=== Begin Enclosure ===

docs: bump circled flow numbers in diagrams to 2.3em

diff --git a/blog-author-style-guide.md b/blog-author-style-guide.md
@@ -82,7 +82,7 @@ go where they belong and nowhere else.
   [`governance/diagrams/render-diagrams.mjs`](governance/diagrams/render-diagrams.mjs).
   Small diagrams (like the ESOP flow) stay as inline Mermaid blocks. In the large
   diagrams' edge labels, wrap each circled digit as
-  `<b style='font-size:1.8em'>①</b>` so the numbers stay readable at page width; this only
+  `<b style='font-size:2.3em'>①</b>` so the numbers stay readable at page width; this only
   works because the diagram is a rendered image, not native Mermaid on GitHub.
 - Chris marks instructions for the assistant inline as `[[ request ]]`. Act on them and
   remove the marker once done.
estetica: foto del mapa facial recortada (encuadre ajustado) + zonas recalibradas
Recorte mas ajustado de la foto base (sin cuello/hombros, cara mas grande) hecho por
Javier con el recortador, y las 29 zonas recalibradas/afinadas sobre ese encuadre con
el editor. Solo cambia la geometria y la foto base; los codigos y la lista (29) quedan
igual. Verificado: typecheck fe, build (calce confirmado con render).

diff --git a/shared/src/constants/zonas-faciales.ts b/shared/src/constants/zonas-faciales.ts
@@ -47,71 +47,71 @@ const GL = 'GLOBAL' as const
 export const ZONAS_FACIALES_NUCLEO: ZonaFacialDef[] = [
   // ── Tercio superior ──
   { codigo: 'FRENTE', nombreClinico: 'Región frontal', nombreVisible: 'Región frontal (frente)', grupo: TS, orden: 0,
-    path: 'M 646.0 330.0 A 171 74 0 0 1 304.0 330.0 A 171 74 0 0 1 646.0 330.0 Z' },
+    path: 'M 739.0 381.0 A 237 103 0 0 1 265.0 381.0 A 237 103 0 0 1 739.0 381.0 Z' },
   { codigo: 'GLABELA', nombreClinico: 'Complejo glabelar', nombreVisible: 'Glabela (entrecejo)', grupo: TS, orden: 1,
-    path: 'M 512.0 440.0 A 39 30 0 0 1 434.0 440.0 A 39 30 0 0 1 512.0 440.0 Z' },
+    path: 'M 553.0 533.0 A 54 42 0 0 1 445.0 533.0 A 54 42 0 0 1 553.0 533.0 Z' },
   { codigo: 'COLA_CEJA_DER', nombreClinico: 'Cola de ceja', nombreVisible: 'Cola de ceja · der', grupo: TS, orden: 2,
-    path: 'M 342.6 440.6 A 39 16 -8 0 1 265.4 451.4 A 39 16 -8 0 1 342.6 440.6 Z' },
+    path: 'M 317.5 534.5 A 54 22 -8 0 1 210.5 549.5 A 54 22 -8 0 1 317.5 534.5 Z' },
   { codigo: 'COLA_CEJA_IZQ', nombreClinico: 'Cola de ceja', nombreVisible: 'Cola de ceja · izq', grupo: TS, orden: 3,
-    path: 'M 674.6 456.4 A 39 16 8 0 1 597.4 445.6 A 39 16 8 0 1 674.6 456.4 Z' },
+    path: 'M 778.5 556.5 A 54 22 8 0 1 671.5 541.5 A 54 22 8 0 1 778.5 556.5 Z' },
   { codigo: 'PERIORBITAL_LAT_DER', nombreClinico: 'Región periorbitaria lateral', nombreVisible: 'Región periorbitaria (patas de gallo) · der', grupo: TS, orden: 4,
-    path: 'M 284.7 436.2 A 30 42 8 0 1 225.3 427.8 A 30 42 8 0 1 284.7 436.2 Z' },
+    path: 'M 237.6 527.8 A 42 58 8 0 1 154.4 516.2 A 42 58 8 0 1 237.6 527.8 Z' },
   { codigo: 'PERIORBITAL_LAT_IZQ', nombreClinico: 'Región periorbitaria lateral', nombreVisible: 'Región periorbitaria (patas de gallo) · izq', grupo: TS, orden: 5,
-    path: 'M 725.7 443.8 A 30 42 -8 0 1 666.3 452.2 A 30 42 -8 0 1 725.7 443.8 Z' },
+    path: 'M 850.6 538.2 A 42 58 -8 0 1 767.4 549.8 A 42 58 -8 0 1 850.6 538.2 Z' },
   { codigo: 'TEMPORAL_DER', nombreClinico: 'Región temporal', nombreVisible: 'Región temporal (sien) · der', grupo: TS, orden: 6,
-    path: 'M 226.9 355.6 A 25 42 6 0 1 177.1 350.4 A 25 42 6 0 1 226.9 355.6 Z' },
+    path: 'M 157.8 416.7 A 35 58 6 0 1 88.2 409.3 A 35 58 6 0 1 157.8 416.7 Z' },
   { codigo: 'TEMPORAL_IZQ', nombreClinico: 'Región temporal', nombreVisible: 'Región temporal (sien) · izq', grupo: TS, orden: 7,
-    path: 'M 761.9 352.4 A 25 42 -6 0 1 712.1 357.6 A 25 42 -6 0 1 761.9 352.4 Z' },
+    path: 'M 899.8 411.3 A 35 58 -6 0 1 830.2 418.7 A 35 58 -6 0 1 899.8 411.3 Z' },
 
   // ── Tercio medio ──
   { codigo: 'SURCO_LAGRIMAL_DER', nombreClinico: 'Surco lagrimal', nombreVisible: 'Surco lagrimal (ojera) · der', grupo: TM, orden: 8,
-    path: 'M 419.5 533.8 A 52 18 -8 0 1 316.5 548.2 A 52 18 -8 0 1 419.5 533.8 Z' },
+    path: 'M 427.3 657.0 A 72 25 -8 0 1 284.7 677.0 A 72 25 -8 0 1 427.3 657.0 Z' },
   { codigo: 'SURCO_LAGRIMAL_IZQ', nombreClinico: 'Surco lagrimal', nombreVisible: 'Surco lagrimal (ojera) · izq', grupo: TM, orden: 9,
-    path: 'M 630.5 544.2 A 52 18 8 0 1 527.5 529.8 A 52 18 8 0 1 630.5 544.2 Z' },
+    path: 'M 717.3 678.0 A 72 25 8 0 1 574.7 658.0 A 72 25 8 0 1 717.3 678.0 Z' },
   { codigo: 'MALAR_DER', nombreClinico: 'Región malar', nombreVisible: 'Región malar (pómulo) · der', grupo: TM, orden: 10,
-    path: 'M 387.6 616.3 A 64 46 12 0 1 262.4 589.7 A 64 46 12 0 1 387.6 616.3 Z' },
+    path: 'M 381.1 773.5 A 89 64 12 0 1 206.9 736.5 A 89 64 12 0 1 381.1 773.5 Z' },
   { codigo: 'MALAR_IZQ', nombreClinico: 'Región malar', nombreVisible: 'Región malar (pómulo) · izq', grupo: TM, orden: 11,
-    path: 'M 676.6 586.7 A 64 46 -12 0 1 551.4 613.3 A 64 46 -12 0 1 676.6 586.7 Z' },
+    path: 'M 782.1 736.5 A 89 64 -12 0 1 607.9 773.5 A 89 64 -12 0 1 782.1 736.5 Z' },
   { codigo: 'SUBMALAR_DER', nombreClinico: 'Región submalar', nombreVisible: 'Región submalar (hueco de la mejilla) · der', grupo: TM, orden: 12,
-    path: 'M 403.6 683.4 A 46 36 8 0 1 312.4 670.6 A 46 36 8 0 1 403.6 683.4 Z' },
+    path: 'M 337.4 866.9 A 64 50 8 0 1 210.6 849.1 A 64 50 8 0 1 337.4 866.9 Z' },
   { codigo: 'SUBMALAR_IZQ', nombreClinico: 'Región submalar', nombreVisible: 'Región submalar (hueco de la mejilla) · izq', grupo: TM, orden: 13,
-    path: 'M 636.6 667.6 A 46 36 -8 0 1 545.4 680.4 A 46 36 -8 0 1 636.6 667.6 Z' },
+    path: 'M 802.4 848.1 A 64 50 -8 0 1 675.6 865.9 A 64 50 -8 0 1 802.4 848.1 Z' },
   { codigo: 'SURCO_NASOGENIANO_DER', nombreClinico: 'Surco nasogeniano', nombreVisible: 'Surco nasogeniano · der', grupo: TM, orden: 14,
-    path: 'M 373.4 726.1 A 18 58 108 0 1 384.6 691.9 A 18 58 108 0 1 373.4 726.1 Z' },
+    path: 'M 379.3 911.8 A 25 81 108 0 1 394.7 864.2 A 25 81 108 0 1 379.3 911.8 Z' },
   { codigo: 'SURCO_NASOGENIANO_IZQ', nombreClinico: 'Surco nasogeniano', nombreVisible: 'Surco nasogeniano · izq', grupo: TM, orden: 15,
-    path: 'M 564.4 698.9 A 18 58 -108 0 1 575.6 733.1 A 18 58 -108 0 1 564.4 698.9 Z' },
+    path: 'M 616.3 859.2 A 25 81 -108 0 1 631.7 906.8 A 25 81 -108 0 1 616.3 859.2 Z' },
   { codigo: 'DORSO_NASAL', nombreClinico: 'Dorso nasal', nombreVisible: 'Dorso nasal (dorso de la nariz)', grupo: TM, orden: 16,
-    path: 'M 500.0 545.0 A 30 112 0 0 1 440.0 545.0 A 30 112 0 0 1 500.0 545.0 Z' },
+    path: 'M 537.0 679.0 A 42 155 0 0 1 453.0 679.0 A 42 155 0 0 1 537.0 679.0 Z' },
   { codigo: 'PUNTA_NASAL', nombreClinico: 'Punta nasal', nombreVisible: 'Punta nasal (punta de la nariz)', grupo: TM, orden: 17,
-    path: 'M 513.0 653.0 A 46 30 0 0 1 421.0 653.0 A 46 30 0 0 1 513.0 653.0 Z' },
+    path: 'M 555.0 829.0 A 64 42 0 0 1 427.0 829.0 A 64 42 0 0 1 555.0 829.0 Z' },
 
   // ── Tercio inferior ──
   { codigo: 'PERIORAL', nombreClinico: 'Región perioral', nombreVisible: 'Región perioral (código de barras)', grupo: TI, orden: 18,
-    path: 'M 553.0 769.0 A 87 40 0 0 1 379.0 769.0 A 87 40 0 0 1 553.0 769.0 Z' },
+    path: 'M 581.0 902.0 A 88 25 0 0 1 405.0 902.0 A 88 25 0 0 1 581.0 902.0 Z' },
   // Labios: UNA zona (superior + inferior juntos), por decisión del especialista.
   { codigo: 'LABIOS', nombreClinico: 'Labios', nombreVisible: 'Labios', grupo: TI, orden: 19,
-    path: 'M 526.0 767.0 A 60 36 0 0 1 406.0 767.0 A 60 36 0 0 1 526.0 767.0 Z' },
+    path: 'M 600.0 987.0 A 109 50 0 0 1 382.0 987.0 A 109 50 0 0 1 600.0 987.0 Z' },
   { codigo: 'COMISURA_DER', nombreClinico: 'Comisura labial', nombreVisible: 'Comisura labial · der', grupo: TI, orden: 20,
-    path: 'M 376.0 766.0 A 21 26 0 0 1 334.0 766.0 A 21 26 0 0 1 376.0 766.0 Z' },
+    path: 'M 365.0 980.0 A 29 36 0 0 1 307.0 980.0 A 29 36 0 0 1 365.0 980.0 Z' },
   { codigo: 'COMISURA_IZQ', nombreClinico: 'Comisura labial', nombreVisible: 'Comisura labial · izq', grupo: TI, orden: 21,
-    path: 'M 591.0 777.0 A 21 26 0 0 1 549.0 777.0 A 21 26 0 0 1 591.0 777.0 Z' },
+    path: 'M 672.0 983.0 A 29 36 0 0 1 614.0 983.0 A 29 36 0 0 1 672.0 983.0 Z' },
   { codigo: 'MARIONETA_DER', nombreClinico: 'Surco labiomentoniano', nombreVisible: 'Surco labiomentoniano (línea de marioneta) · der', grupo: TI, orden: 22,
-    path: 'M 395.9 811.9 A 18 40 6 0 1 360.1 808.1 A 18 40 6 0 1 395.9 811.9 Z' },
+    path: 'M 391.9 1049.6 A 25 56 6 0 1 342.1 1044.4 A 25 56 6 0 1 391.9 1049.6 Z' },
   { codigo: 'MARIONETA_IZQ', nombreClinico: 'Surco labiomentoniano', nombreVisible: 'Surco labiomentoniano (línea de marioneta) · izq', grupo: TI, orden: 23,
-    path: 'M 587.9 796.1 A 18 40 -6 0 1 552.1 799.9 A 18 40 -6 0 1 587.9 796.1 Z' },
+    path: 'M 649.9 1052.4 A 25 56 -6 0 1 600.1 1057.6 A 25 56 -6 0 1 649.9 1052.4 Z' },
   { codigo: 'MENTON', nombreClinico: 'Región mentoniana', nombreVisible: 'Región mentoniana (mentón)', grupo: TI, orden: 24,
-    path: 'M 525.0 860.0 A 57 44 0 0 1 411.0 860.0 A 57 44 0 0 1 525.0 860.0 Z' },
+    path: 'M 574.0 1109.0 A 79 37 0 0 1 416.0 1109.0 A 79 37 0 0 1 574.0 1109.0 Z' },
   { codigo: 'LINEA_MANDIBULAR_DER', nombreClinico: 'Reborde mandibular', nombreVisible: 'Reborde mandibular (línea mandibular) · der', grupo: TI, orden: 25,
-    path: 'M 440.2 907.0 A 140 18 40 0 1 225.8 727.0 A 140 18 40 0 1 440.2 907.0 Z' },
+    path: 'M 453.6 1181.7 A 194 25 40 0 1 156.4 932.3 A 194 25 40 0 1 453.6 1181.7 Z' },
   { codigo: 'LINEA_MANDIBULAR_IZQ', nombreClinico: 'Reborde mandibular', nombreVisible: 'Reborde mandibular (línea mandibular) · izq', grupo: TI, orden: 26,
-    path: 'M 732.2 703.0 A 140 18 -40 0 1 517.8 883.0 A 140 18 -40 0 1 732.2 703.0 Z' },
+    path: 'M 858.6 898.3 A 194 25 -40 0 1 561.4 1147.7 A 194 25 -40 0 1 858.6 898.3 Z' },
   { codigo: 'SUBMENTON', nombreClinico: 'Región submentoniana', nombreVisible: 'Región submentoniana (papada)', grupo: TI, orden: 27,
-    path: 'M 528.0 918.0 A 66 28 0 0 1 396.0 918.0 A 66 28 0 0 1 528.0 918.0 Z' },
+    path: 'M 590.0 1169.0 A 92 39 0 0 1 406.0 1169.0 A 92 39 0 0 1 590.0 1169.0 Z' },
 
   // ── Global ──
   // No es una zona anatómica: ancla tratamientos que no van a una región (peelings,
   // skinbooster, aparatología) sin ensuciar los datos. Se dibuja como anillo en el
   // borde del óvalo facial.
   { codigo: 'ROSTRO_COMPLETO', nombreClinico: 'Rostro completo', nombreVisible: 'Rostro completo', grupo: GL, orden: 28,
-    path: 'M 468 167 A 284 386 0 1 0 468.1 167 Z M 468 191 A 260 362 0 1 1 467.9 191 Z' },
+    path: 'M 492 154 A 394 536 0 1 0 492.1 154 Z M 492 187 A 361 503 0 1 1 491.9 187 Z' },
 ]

=== End Enclosure ===

• Action item:
Reproduce the lines of the entries above from the one with "path: 'M 395.9" to the one with "path: 'M 858.6", both included, exactly and without any other line.

• Written response:
-    path: 'M 395.9 811.9 A 18 40 6 0 1 360.1 808.1 A 18 40 6 0 1 395.9 811.9 Z' },
+    path: 'M 391.9 1049.6 A 25 56 6 0 1 342.1 1044.4 A 25 56 6 0 1 391.9 1049.6 Z' },
   { codigo: 'MARIONETA_IZQ', nombreClinico: 'Surco labiomentoniano', nombreVisible: 'Surco labiomentoniano (línea de marioneta) · izq', grupo: TI, orden: 23,
-    path: 'M 587.9 796.1 A 18 40 -6 0 1 552.1 799.9 A 18 40 -6 0 1 587.9 796.1 Z' },
+    path: 'M 649.9 1052.4 A 25 56 -6 0 1 600.1 1057.6 A 25 56 -6 0 1 649.9 1052.4 Z' },
   { codigo: 'MENTON', nombreClinico: 'Región mentoniana', nombreVisible: 'Región mentoniana (mentón)', grupo: TI, orden: 24,
-    path: 'M 525.0 860.0 A 57 44 0 0 1 411.0 860.0 A 57 44 0 0 1 525.0 860.0 Z' },
+    path: 'M 574.0 1109.0 A 79 37 0 0 1 416.0 1109.0 A 79 37 0 0 1 574.0 1109.0 Z' },
   { codigo: 'LINEA_MANDIBULAR_DER', nombreClinico: 'Reborde mandibular', nombreVisible: 'Reborde mandibular (línea mandibular) · der', grupo: TI, orden: 25,
-    path: 'M 440.2 907.0 A 140 18 40 0 1 225.8 727.0 A 140 18 40 0 1 440.2 907.0 Z' },
+    path: 'M 453.6 1181.7 A 194 25 40 0 1 156.4 932.3 A 194 25 40 0 1 453.6 1181.7 Z' },
   { codigo: 'LINEA_MANDIBULAR_IZQ', nombreClinico: 'Reborde mandibular', nombreVisible: 'Reborde mandibular (línea mandibular) · izq', grupo: TI, orden: 26,
-    path: 'M 732.2 703.0 A 140 18 -40 0 1 517.8 883.0 A 140 18 -40 0 1 732.2 703.0 Z' },
+    path: 'M 858.6 898.3 A 194 25 -40 0 1 561.4 1147.7 A 194 25 -40 0 1 858.6 898.3 Z' },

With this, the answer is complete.